December 7th, 2009


Symptoms of Victorian hysteria

I've been doing some searching for "symptoms of hysteria," "Victorian hysteria in women," and the like, and while I've seen multiple mentions of a list containing "75 pages of possible symptoms," I have yet to find any list of significant length that describes these symptoms. All I'm finding is the Wikipedia article and the articles that were copypasted to make the Wikipedia article. Help me out?

I want specifically symptoms as described in the Victorian (pre-Freud or co-current with his work) era, not the modern hysteria that a few rather sketchy self-diagnosis websites describe.
me, negative
  • kitryan

Sheriff uniforms, 40s and 50s

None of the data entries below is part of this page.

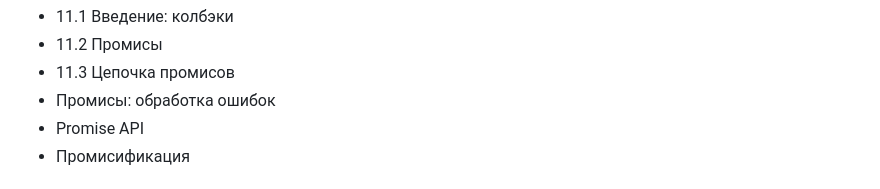
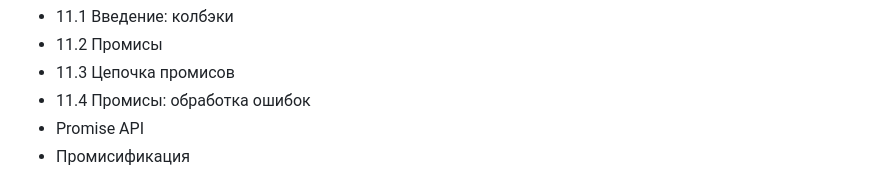
Before and after one commit to Ruslan-Polyanski/LearnJS, a Markdown page: README.md, the part around the change. Rendered like a GitHub page.

Commit message:
feat: add part task-11.4

```diff
--- a/README.md
+++ b/README.md
@@ -112,7 +112,7 @@ Learning information about JS in learn.javascript.ru
  - 11.1 Введение: колбэки
  - 11.2 Промисы
  - 11.3 Цепочка промисов
- - Промисы: обработка ошибок
+ - 11.4 Промисы: обработка ошибок
  - Promise API
  - Промисификация
 
```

Trying to find out if a small- 2 to 6 person sheriff's department in a small town in Washington state in the late 40s or early 50s would always wear an official uniform. I'd like to have them wear regular clothes and have it not be too weird.
Searched Combination of: Sheriff, uniform, 40s, 50s, small town
What I found so far:
In uniform in CA, in 40s, 50s
indicates that in the 20s and 30s, when the dept. was smaller, they didn’t really wear uniforms, also, in the group pics with uniforms, there are some not in uniforms- possibly the guys in charge?
In uniform in the 50s
(I couldn't tell from the posting rules if I should tag this or if that would be confusing)
(it's also my 1st post, so please let me know if I've done anything wrong/less than optimally)

Thank you!
misc nerd
  • pisica

Worldbuilding the post-apocalypse society, but not in the blast zone

I'm worldbuilding a post-apocalyptic society, but the problem I'm having is that I'm figuring out how badly an area would be affected 40-60 years later when they aren’t actually in the blast zone. Say, if there's a nuclear strike on the east coast (circa now), how would California fare in the next two generations? (I *can* nuke LA as well, if necessary, but would very much prefer not to. I want the emphasis on society, not fallout.) Specifically, an area in central California – I'm working with Bakersfield and Fresno as the possible north/south end points.

Now, there's a bit of handwavey SF stuff going on that will affect this, but basically I'm trying to figure out a logical way that society would break down into smaller pieces and build itself up again within my desired timeframe. I want it to be just at the point where some local governments are banding together and the biggest one is asserting itself as the overarching government for that area. I can play with the variables all I want – there can be setbacks ranging from pandemics to famine years to the cities (including Bako and Fresno) destroying themselves in riots to looters coming out into the rural areas – but I need it to seem logical that at THIS time, everything is seemingly coming together. I can stretch it out to three generations if possible, but really don't want to go beyond that, as I want there to be at least a few survivors who remember the Old Days.

What I also want is for this geographical area to be as self-sustaining as possible (this is for essential plot reasons) – it doesn't have to be grandiose, but food and supplies and energy sources need to be available, fertility rates need to be at a suitable level, and they need some kind of transportation. (Horses? This is partly ranch country, after all.) How many people would be required to create this kind of society? How large an area can reasonably hold itself together in this manner? Oh, and I need guns, which means being able to make bullets after the existing stocks run out....

This is basically the iceberg – 90% of it will be underwater but I need to know it's there or I can't build the story on top of it. Any suggestions/advice gratefully accepted.

Where I've already looked: some homesteading and survivalist websites, but the emphasis there tends to be on what to stock up on now (I'll keep looking). Some useful sites I've found include Bombshock: and this post theorizing a nuclear attack on Washington DC: and this one on post-apocalyptic pandemics: and I think I might need to order the Paladin Press backstock....


Slightly rude words in the 1940s?

time: early 1940s, place: Somewhere in Europe (near the western front), though the person in question grew up in the US and went to college in England. The same character that 4 of my last 5 posts have been about (she's eating my brain!)
Not really sure how to search this, though I took a vague stab at "slang terms (1940s OR ww2 OR "world war 2")--can't tell levels of rudeness very well, however, and there wasn't much on relatively generic nasty names.

Our Heroine is from a wealthy family (and fairly proper/correct/prim), but she's a bastard (in the literal sense, basically no one but her mother knew who her father even was). So I don't think she'd use that as a pejorative term (if, for example, she ever meets her absentee father and wants to call him something rude)--it would be too sensitive of a subject for her.

But I have no idea what other words a relatively gently reared 25-year-old would *use* in the early '40s to indicate that someone was worthless/bad/morally corrupt/etc, or otherwise indicate extreme displeasure. Having her call someone a f***-head or a**hole or whatever just doesn't feel right at all--I don't think someone of her class and upbringing would speak like that.

(She's a surgeon, and also knows French and Latin, if that suggests anything in particular to anyone)